A Quarterly Journal of Contemporary English Language Haibun
| Current Issue | Contents Page - This Issue | Editorial Staff | About This Journal |
| Submissions | Acceptance Criteria | Haibun Definitions | Articles | Archives | Search |

June 2008, vol 4 no 2

[return to Contents Page]

Jeffrey Woodward

 

Big Sandy

Persons are born. Persons die. Who can tell me from whence they come? Who can tell me where they go?
-- Kamo no Chômei

One room cabin — from the dirt road, two miles up a hollow by foot where a gulley washout doubles as a trail — reputedly once home or hideaway to my friend's great uncle, a Prohibition Era moonshiner or counterfeiter: the oral history varies — the county where that shack is situated dry to this day, the locals hike over the state line, the Big Sandy River, for a swill of beer, a nip of bourbon.

"Best watch your step in those hollows, son, and up those ridges" — his grandfather's admonition — "a bit of copper lining's all the white lightning boys left but their kin up there hacking, hanging grass for a cash crop, they don't favor strangers" — then he coughed up coughed up a black lung again and he finished — "and those copperheads, they're everywhere, long and thick."

One room cabin — a sag in the porch, a dusty window in the door, a wood-stove in one corner, a wooden stool opposite — little more than Kamo no Chômei's ten-foot square hut with tarpaper tacked on, the Buddha Amidha ripped away — "no one's lived up there, no one's visited that place in twenty, thirty years," the old man's catarrhal echo long after — my friend rubbing the glass with a flannel shirt sleeve for a better view into a long forsaken interior.

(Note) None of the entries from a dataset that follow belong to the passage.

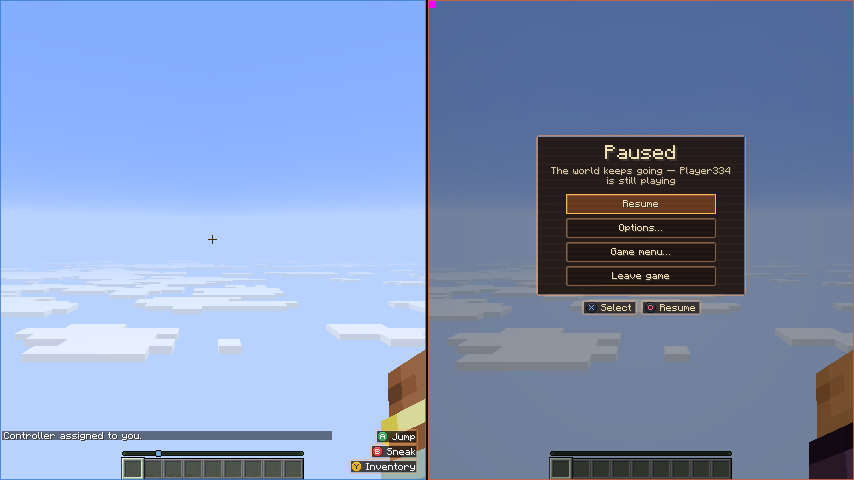
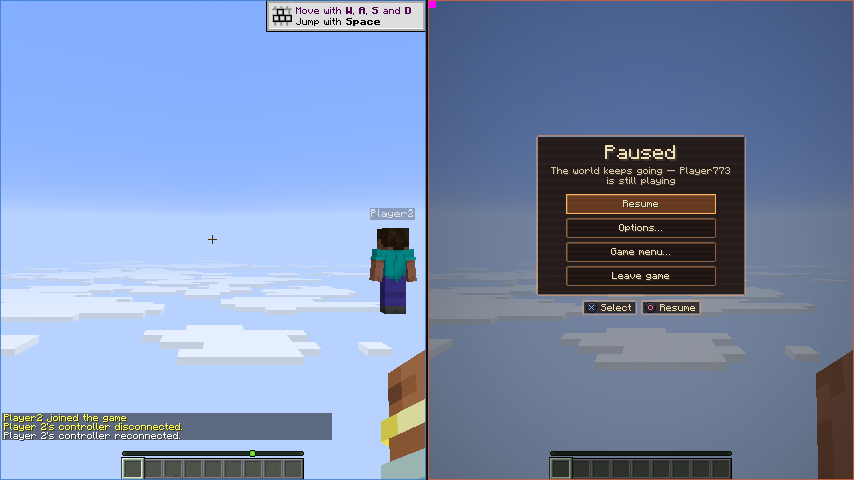
fix: take-over works in tiled windows

diff --git a/fabric/src/client/java/dev/hearthside/fabric/client/host/Party.java b/fabric/src/client/java/dev/hearthside/fabric/client/host/Party.java
@@ -1444,6 +1444,9 @@ public final class Party {
 		Integer index = slotOfController(from);
 		Integer instanceId = instanceOf.get(to);
 		if (index == null || instanceId == null) {
+			// Not expected: the press that took over recorded its controller, and the seat's slot lives as long as it.
+			HearthsideMod.LOGGER.warn("Hearthside could not hand {}'s player to {}: seat {}, controller {}", from, to,
+					index, instanceId);
 			return;
 		}
 		controllerOfSlot.put(index, to);
@@ -1459,6 +1462,10 @@ public final class Party {
 		sendToGuest(index, new ControlMessage.SetPadStyle(style));
 		sendToGuest(index, new ControlMessage.Lifecycle(LifecycleCommand.RESUME));
 		HearthsideMod.LOGGER.info("Hearthside take-over player={} controller={}", index + 1, guid);
+		if (!composite) {
+			// No card went away to show it: the chat says so.
+			chat(Component.literal("Player " + (index + 1) + " is playing on another controller now."));
+		}
 		Slot slot = slots.get(index);
 		GuestProfile profile = slot == null ? null : slot.profile;
 		if (profile != null && guid != null && !guid.equals(profile.preferredControllerGuid())) {
@@ -1666,16 +1673,17 @@ public final class Party {
 
 	/**
 	 * What a guest's reconnect card shows while their controller is disconnected (Spec E section 3.3), or null while
-	 * it's connected: who they are, and once the take-over is offered, the family of the free controllers that could
-	 * take them over (generic with none or a mix). Render thread.
+	 * it's connected: who they are, and while a free controller's A would take them over (the lowest seat offered, as
+	 * {@link JoinFlow#nextTakeover}), the family of the free controllers (generic with none or a mix). Render thread.
 	 */
 	dev.hearthside.fabric.client.ui.CardPainter.Reconnect reconnect(int seat) {
 		String controller = controllerOfSlot.get(seat);
 		dev.hearthside.core.session.SeatState state = controller == null ? null : flow.seats().get(controller);
-		boolean offered = state instanceof dev.hearthside.core.session.SeatState.TakeoverOffered;
-		if (!offered && !(state instanceof dev.hearthside.core.session.SeatState.Disconnected)) {
+		if (!(state instanceof dev.hearthside.core.session.SeatState.TakeoverOffered)
+				&& !(state instanceof dev.hearthside.core.session.SeatState.Disconnected)) {
 			return null;
 		}
+		boolean offered = flow.nextTakeover().filter(controller::equals).isPresent();
 		HostInput current = input;
 		PadStyle free = current == null || current.freePadCount() == 0 ? null : current.freePadStyle();
 		return new dev.hearthside.fabric.client.ui.CardPainter.Reconnect(who(seat), offered,
@@ -1747,10 +1755,15 @@ public final class Party {
 					}
 				}
 				case JoinFlow.Effect.OfferTakeover offer -> {
-					// Their reconnect card offers it from now on (it reads the seat's state each frame).
+					// Their reconnect card offers it from now on (it reads the seat's state each frame); with tiled windows
+					// nothing draws that card, so the chat says it.
 					Integer index = slotOfController(offer.controller());
 					if (index != null) {
 						HearthsideMod.LOGGER.info("Hearthside take-over offered player={}", index + 1);
+						if (!composite) {
+							chat(Component.literal("Player " + (index + 1) + "'s controller is still disconnected. "
+									+ "Press A on another controller to take over.").withStyle(ChatFormatting.YELLOW));
+						}
 					}
 				}
 				case JoinFlow.Effect.TookOver took -> takeOver(took.from(), took.to());

diff --git a/fabric/src/client/java/dev/hearthside/fabric/client/ui/CardPainter.java b/fabric/src/client/java/dev/hearthside/fabric/client/ui/CardPainter.java
@@ -122,8 +122,15 @@ public final class CardPainter {
 		int inner = cw - 12;
 		List<FormattedCharSequence> ask = font.split(Component.literal(RECONNECT), inner);
 		List<List<String>> offer = card.offerTakeover() ? wrap(font, TAKE_OVER, inner) : List.of();
-		int ch = 8 + 12 + 6 + ICON_H + 6 + ask.size() * 10 + (offer.isEmpty() ? 0 : 4 + offer.size() * 12) + 6;
-		Rect c = new Rect(view.x() + (view.width() - cw) / 2, view.y() + (view.height() - ch) / 2, cw, ch);
+		// Kept inside a short view (a small window, four players): first without the icon, then with the take-over line's
+		// first row only, cut short after it (the A and what it presses on stay).
+		int room = view.height() - 8;
+		boolean icon = height(ask.size(), offer.size(), true) <= room;
+		if (!icon && offer.size() > 1 && height(ask.size(), offer.size(), false) > room) {
+			offer = List.of(firstRowCut(font, offer.getFirst(), inner));
+		}
+		int ch = height(ask.size(), offer.size(), icon);
+		Rect c = new Rect(view.x() + (view.width() - cw) / 2, view.y() + Math.max(0, (view.height() - ch) / 2), cw, ch);
 		int colour = card.who().colour() & 0xFFFFFF;
 		cardBack(g, c, colour, 1f);
 		int centre = c.x() + cw / 2;
@@ -131,10 +138,12 @@ public final class CardPainter {
 		String name = font.plainSubstrByWidth(card.who().name(), inner - 10);
 		HearthDraw.colourPill(g, font, Component.literal(name), centre, y, colour);
 		y += 12 + 6;
-		// Their controller, lit in their colour as the real one is.
-		g.blitSprite(RenderPipelines.GUI_TEXTURED, HearthSprites.CONTROLLER, centre - ICON_W / 2, y, ICON_W, ICON_H,
-				0xFF000000 | colour);
-		y += ICON_H + 6;
+		if (icon) {
+			// Their controller, lit in their colour as the real one is.
+			g.blitSprite(RenderPipelines.GUI_TEXTURED, HearthSprites.CONTROLLER, centre - ICON_W / 2, y, ICON_W, ICON_H,
+					0xFF000000 | colour);
+			y += ICON_H + 6;
+		}
 		for (FormattedCharSequence line : ask) {
 			g.text(font, line, centre - font.width(line) / 2, y, HearthDraw.INK, false);
 			y += 10;
@@ -157,6 +166,28 @@ public final class CardPainter {
 
 	/** The controller icon on a reconnect card: the 13×9 sprite at twice its size. */
 	private static final int ICON_W = 26, ICON_H = 18;
+
+	/** A reconnect card's height: its pill, the icon if shown, the ask's lines and the take-over's rows. */
+	private static int height(int askLines, int offerRows, boolean icon) {
+		return 8 + 12 + 6 + (icon ? ICON_H + 6 : 0) + askLines * 10 + (offerRows == 0 ? 0 : 4 + offerRows * 12) + 6;
+	}
+
+	/** A take-over row that has to stand alone, ending in "…" (words dropped from its end until it fits). */
+	private static List<String> firstRowCut(Font font, List<String> row, int width) {
+		List<String> cut = new ArrayList<>(row);
+		while (true) {
+			List<String> shown = new ArrayList<>(cut);
+			if (shown.getLast().isEmpty()) {
+				shown.add("…");
+			} else {
+				shown.set(shown.size() - 1, shown.getLast() + "…");
+			}
+			if (cut.size() == 1 || lineWidth(font, shown) <= width) {
+				return shown;
+			}
+			cut.removeLast();
+		}
+	}
 
 	/** Words (the empty one a button glyph) in lines no wider than {@code width}. */
 	private static List<List<String>> wrap(Font font, List<String> words, int width) {

diff --git a/fabric/src/client/java/dev/hearthside/fabric/client/host/ViewOverlay.java b/fabric/src/client/java/dev/hearthside/fabric/client/host/ViewOverlay.java
@@ -171,6 +171,20 @@ final class ViewOverlay implements OverlayLayer {
 				guestView(g, font, view, compositor, context);
 			}
 		}
+		// A dropped controller (Spec E section 3.3): their view (their game, or the card they pick or join on) dims under
+		// a card until it's back or taken over. In a stratum of its own: a stratum draws its text after all its shapes, so
+		// the picker's or joining card's words would otherwise show through the veil and over the card.
+		boolean ownStratum = false;
+		for (ViewFrame view : context.views()) {
+			CardPainter.Reconnect reconnect = view.seat() == 0 ? null : party.reconnect(view.seat());
+			if (reconnect != null) {
+				if (!ownStratum) {
+					g.nextStratum();
+					ownStratum = true;
+				}
+				CardPainter.reconnect(g, font, view.rect(), reconnect);
+			}
+		}
 		// The free quarter with three players: the party panel and its live map, fading in and out with the layout.
 		party.panelAt(context.nanos(), context.reduceMotion()).ifPresent(panel -> {
 			Rect inGui = dev.hearthside.fabric.client.compositor.OverlayPass.inGui(panel.rect(), context.guiScale());
@@ -194,8 +208,8 @@ final class ViewOverlay implements OverlayLayer {
 
 	/**
 	 * What a guest's view shows over their game: their card until their game is in the world (never the bare window),
-	 * the frost over a picture at the wrong size, the reconnect card while their controller is away, and the fade of a
-	 * view with no picture yet.
+	 * the frost over a picture at the wrong size, and the fade of a view with no picture yet. (A dropped controller's
+	 * card is drawn over all of it afterwards.)
 	 */
 	private void guestView(GuiGraphicsExtractor g, Font font, ViewFrame view, Compositor compositor, OverlayContext context) {
 		Rect r = view.rect();
@@ -208,16 +222,9 @@ final class ViewOverlay implements OverlayLayer {
 		if (card != null) {
 			// Dropping in: they pick their profile right here, while everyone else plays on.
 			drawPicker(g, font, r, seat, card);
-		} else {
-			if (cover > 0f) {
-				CardPainter.joining(g, font, r, party.who(seat), party.cardStatus(seat, context.nanos()), cover,
-						context.nanos(), context.reduceMotion());
-			}
-			// Their controller dropped (Spec E section 3.3): their view dims under a card until it's back or taken over.
-			CardPainter.Reconnect reconnect = party.reconnect(seat);
-			if (reconnect != null) {
-				CardPainter.reconnect(g, font, r, reconnect);
-			}
+		} else if (cover > 0f) {
+			CardPainter.joining(g, font, r, party.who(seat), party.cardStatus(seat, context.nanos()), cover,
+					context.nanos(), context.reduceMotion());
 		}
 		// The compositor fades a view's picture itself; with no picture yet, fade the card drawn there instead, over
 		// whatever is under it (a view still gliding out of this place, or the divider).

diff --git a/fabric/src/client/java/dev/hearthside/fabric/client/dev/E2eDriver.java b/fabric/src/client/java/dev/hearthside/fabric/client/dev/E2eDriver.java
@@ -4342,7 +4342,10 @@ public final class E2eDriver {
 	 * N3 (Spec E section 3.2, plan R5): the world freezes only when everyone in it is paused. (a) Player 1 paused while
 	 * Player2 plays: the world runs and player 1's menu says who is still playing. (b) Player2 pausing too freezes it
 	 * within a second, and both menus say so; (d) a newcomer still choosing a profile doesn't count. (c) Player2 resuming
-	 * starts it again. Player 1's status is read from their menu's narration, Player2's from its log.
+	 * starts it again. Player 1's status is read from their menu's narration, Player2's from its log. First, Player2
+	 * pauses alone (START, then B) while player 1 plays: their menu draws "The world keeps going — <player 1> is still
+	 * playing" whole, wrapped as it needs and never cut short (from its layout log line; the status-line screenshot), and
+	 * player 1's menu draws its own status whole at (a) and (b).
 	 */
 	private void pauseTogether() throws Exception {
 		IntegratedServer server = minecraft.getSingleplayerServer();

diff --git a/core/src/main/java/dev/hearthside/core/session/JoinFlow.java b/core/src/main/java/dev/hearthside/core/session/JoinFlow.java
@@ -111,7 +111,7 @@ public final class JoinFlow {
 		if (control == Control.A) {
 			if (!seats.containsKey(controller)) {
 				// Only in the world (plan ruling P-10): in the lobby a free controller's A takes a free seat as ever.
-				String dropped = mode == Mode.IN_GAME ? lowestTakeoverOffered() : null;
+				String dropped = nextTakeover().orElse(null);
 				if (dropped != null) {
 					int seat = seats.get(dropped);
 					List<Effect> effects = new ArrayList<>(reassign(dropped, controller).effects());
@@ -331,7 +331,7 @@ public final class JoinFlow {
 
 	/** The dropped controller whose player a free controller's A would take over now, if any. */
 	public java.util.Optional<String> nextTakeover() {
-		return java.util.Optional.empty();
+		return java.util.Optional.ofNullable(mode == Mode.IN_GAME ? lowestTakeoverOffered() : null);
 	}
 
 	/** The controller of the lowest seat offered for take-over, or null if none is. */

diff --git a/fabric/src/client/java/dev/hearthside/fabric/client/satellite/SatelliteBoot.java b/fabric/src/client/java/dev/hearthside/fabric/client/satellite/SatelliteBoot.java
@@ -156,6 +156,7 @@ public final class SatelliteBoot {
 			pauseLine = "";
 			PauseMenuScreen.setStatus("");
 			PauseMenuScreen.setControllerAway(false);
+			pausedFor = null;
 		}
 		wasInWorld = inWorld;
 		ControlConnection connection = control;
@@ -240,7 +241,10 @@ public final class SatelliteBoot {
 			case ControlMessage.Lifecycle m when m.command() == LifecycleCommand.PAUSE -> minecraft.execute(() -> {
 				HearthsideMod.LOGGER.info("Hearthside satellite paused (controller disconnected)");
 				applier.release();
-				PauseMenuScreen.setControllerAway(true);
+				if (!Presentation.satelliteTiled()) {
+					// Player 1's game draws the reconnect card over this view. A tiled window has none: its menu stays.
+					PauseMenuScreen.setControllerAway(true);
+				}
 				Screen before = minecraft.gui.screen();
 				minecraft.pauseGame(false);
 				Screen opened = minecraft.gui.screen();

diff --git a/fabric/src/client/java/dev/hearthside/fabric/client/host/HostInput.java b/fabric/src/client/java/dev/hearthside/fabric/client/host/HostInput.java
@@ -415,6 +415,8 @@ final class HostInput implements Runnable {
 					RealMouse.handOff().padGone();
 					RealMouse.resync(minecraft);
 				} else {
+					// An A still held from a take-over went with the controller: the next one is a real press.
+					heldFromTakeover.remove(lost.player());
 					session.sendToGuest(lost.player(), new ControlMessage.Lifecycle(LifecycleCommand.PAUSE));
 					session.onPadLost(lost.player());
 				}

the old calendar
at a haphazard angle
and sun on the wall

[return to Contents Page]